In the development of ITAC, the first step involved the sharing of IT architect competency models across the ITAC group. While there were some minor differences in terminology, the skill models contributed were remarkably consistent. A similar process was later followed for the ensuing IT Specialists Certification (ITSC) program.
Good IT architects and specialists will have mastered skills specific to their disciplines, but truly successful professionals also will have skills borrowed from other disciplines — skills that allow them to work productively at a particular employer and in a certain client context, as well as within the context of a particular nation, region, enterprise and business unit.
The three most relevant areas with which IT architects and specialists share skills are project and program management, business and consulting.
Skills borrowed from project and program management include planning, sizing and estimation, risk management, leadership and team building. Business skills include basic competence in areas such as management, finance, legal and regulatory concerns, organizational structures and dynamics, governance and portfolio management. Finally, consulting skills include oral and written communication, conflict resolution, various kinds of assessments, political savvy and negotiating.
The diversity of knowledge and skills expected of successful IT architects and specialists confirmed that a certification based on experience rather than on individual skills was the correct strategy. The certification process seeks to validate successful application of the combined knowledge and skills necessary to achieve business results.
Board review of demonstrated skills and experience by certified peers was chosen as the evaluation method for this certification program. Because of the decision to use board review rather than a test, particular attention was paid to creating a demonstrably objective process. This was especially challenging because of the additional requirement of process scale to a high number of candidates.
Because many member companies already had large architectural practices and internal certification programs, an obvious strategy was to leverage these existing programs. This led to the idea of “indirect” certification by an Accredited Certification Program (ACP), by which a company could certify its own architects and specialist using an internal process that had been accredited to conform to The Open Group standard and that was periodically audited by The Open Group for continued conformance and quality control.

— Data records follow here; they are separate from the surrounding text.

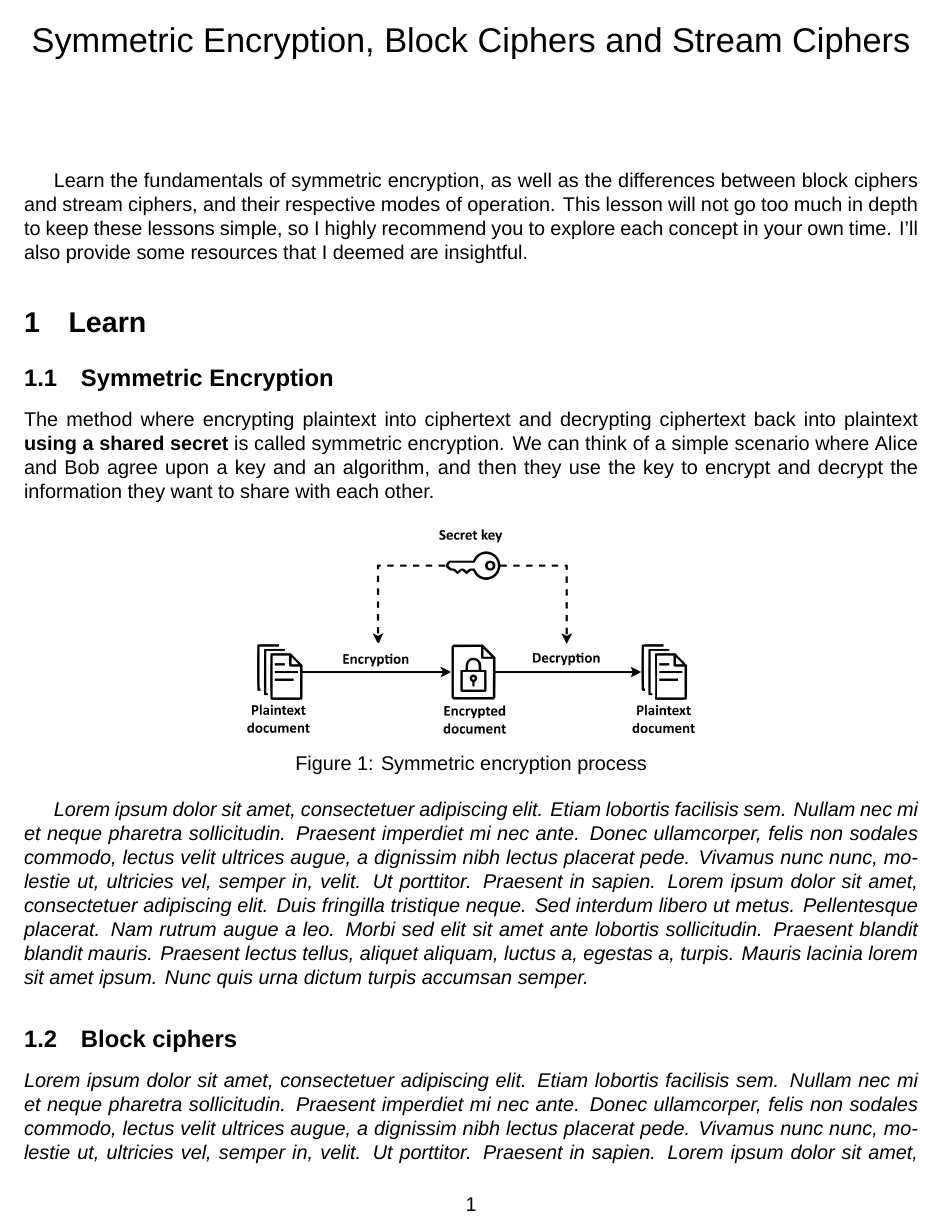
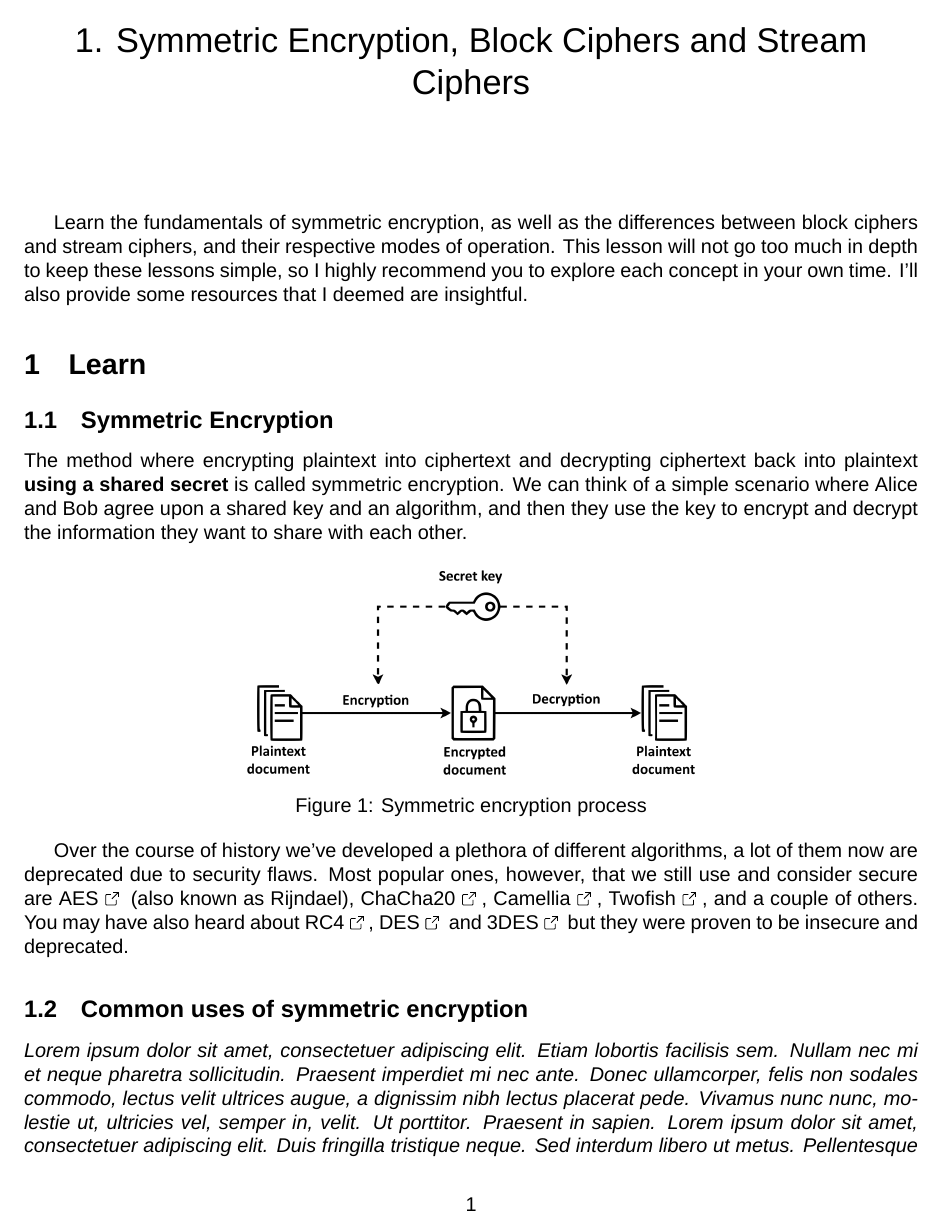
Before and after one commit to egrzeszczak/pki, a LaTeX document (course/1. Symmetric Encryption, Block Ciphers and Stream Ciphers/document.tex, which reads styles/style.tex): page 1 of 2. Compiled offline with XeLaTeX; a missing font is replaced by an installed copy or a similar font.

Commit message:
update: to 1. symmetric

```diff
--- a/course/1. Symmetric Encryption, Block Ciphers and Stream Ciphers/document.tex
+++ b/course/1. Symmetric Encryption, Block Ciphers and Stream Ciphers/document.tex
@@ -1,7 +1,7 @@
 \documentclass[12pt]{article}
 \input{../../styles/style.tex}
 
-\newcommand{\documenttitle}{Symmetric Encryption, Block Ciphers and Stream Ciphers}
+\newcommand{\documenttitle}{1. Symmetric Encryption, Block Ciphers and Stream Ciphers}
 \fancyhead[L]{\documenttitle}
 \title{\documenttitle}
 
@@ -14,7 +14,7 @@ Learn the fundamentals of symmetric encryption, as well as the differences betwe
 
 \subsection{Symmetric Encryption}
 
-The method where encrypting plaintext into ciphertext and decrypting ciphertext back into plaintext \textbf{using a shared secret} is called symmetric encryption. We can think of a simple scenario where Alice and Bob agree upon a key and an algorithm, and then they use the key to encrypt and decrypt the information they want to share with each other.
+The method where encrypting plaintext into ciphertext and decrypting ciphertext back into plaintext \textbf{using a shared secret} is called symmetric encryption. We can think of a simple scenario where Alice and Bob agree upon a shared key and an algorithm, and then they use the key to encrypt and decrypt the information they want to share with each other.
 
 % You need `context' package for \externalfigure to work
 % \externalfigure[https://upload.wikimedia.org/wikipedia/commons/thumb/8/80/Simple_symmetric_encryption-en.svg/1920px-Simple_symmetric_encryption-en.svg.png]
@@ -24,6 +24,13 @@ The method where encrypting plaintext into ciphertext and decrypting ciphertext
     \label{fig:symmetric}
 \end{center}
 
+Over the course of history we've developed a plethora of different algorithms, a lot of them now are deprecated due to security flaws. Most popular ones, however, that we still use and consider secure are \href{https://en.wikipedia.org/wiki/Advanced_Encryption_Standard}{AES \ExternalLink} (also known as Rijndael), \href{https://en.wikipedia.org/wiki/ChaCha20}{ChaCha20 \ExternalLink}, \href{https://en.wikipedia.org/wiki/Camellia_(cipher)}{Camellia \ExternalLink}, \href{https://en.wikipedia.org/wiki/Twofish}{Twofish \ExternalLink}, and a couple of others. You may have also heard about \href{https://en.wikipedia.org/wiki/RC4}{RC4 \ExternalLink}, \href{https://en.wikipedia.org/wiki/Data_Encryption_Standard}{DES \ExternalLink} and \href{https://en.wikipedia.org/wiki/Triple_DES}{3DES \ExternalLink} but they were proven to be insecure and deprecated.
+
+% One of the issues that immediately come to mind is how do we securely share the key over the Internet? That is where symmetric encryption is inherently less secure than asymmetric encryption.
+
+\subsection{Common uses of symmetric encryption}
+\textit{\blindtext[1]}
+\subsection{Risks associated with symmetric encryption}
 \textit{\blindtext[1]}
 \subsection{Block ciphers}
 \textit{\blindtext[1]}
--- a/styles/style.tex
+++ b/styles/style.tex
@@ -7,11 +7,13 @@
 \usepackage{blindtext}
 \usepackage{enumitem}
 \usepackage{fancyhdr}
+\usepackage[hidelinks]{hyperref}
 \usepackage{index}
 \usepackage{listings}
 \usepackage{color}
 \usepackage{graphicx}
 \usepackage{caption}
+\usepackage{tikz}           % for drawing external link icon
 
 %%  ==================================================
 %%  Styles
@@ -33,6 +35,28 @@
 \definecolor{gray}{rgb}{0.5,0.5,0.5}
 \definecolor{mauve}{rgb}{0.58,0,0.82}
 
+
+\newcommand{\ExternalLink}{%
+    \tikz[x=1.2ex, y=1.2ex, baseline=-0.05ex]{%
+        \begin{scope}[x=1ex, y=1ex]
+            \clip (-0.1,-0.1)
+                --++ (-0, 1.2)
+                --++ (0.6, 0)
+                --++ (0, -0.6)
+                --++ (0.6, 0)
+                --++ (0, -1);
+            \path[draw,
+                line width = 0.5,
+                rounded corners=0.5]
+                (0,0) rectangle (1,1);
+        \end{scope}
+        \path[draw, line width = 0.5] (0.5, 0.5)
+            -- (1, 1);
+        \path[draw, line width = 0.5] (0.6, 1)
+            -- (1, 1) -- (1, 0.6);
+        }
+    }
+
 \newfontfamily{\codefont}{Input Mono} % You need to have this ttf in your os
 
 \lstset{frame=tb,
```
Also changed, not shown: course/1. Symmetric Encryption, Block Ciphers and Stream Ciphers/document.pdf, 1 other file.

In addition, The Open Group would directly certify IT architects and specialists whose employers, for whatever reason, chose not to set up an ACP.
Candidates for certification prepare a submission package consisting of a document of no more than 50 pages, based on a template provided by The Open Group and letters of reference. If the package is judged complete and the references are confirmed, it is passed on to a three-member review board, and a board interview with the candidate is scheduled.
The board members are themselves certified architects. The review board examines the package in detail to confirm that the evidence the candidate provided adequately demonstrates the skills and experience specified in the certification conformance requirements. The candidate then interviews with each of the three board members for one hour.
While the goal is for a board to reach a unanimous agreement to approve or reject a candidate, a 2:3 vote is required. Each board member’s conclusion is captured and preserved by an online candidate assessment tool. When a board member judges that a candidate does not satisfy some certification requirement, that board member must provide a specific explanation as to how the evidence fails to demonstrate the skill or experience required. This feedback is provided to the candidate. Candidates approved for certification also are provided with career development suggestions from board members.
Both the ITAC and ITSC have met all their goals and continue to grow rapidly in adoption. More information on both programs can be found at The Open Group Web site at http://www.opengroup.org.
Leonard Fehskens is vice president of skills and capabilities at The Open Group. He is responsible for all activities relating to enterprise architecture. He can be reached at editor (at) certmag (dot) com.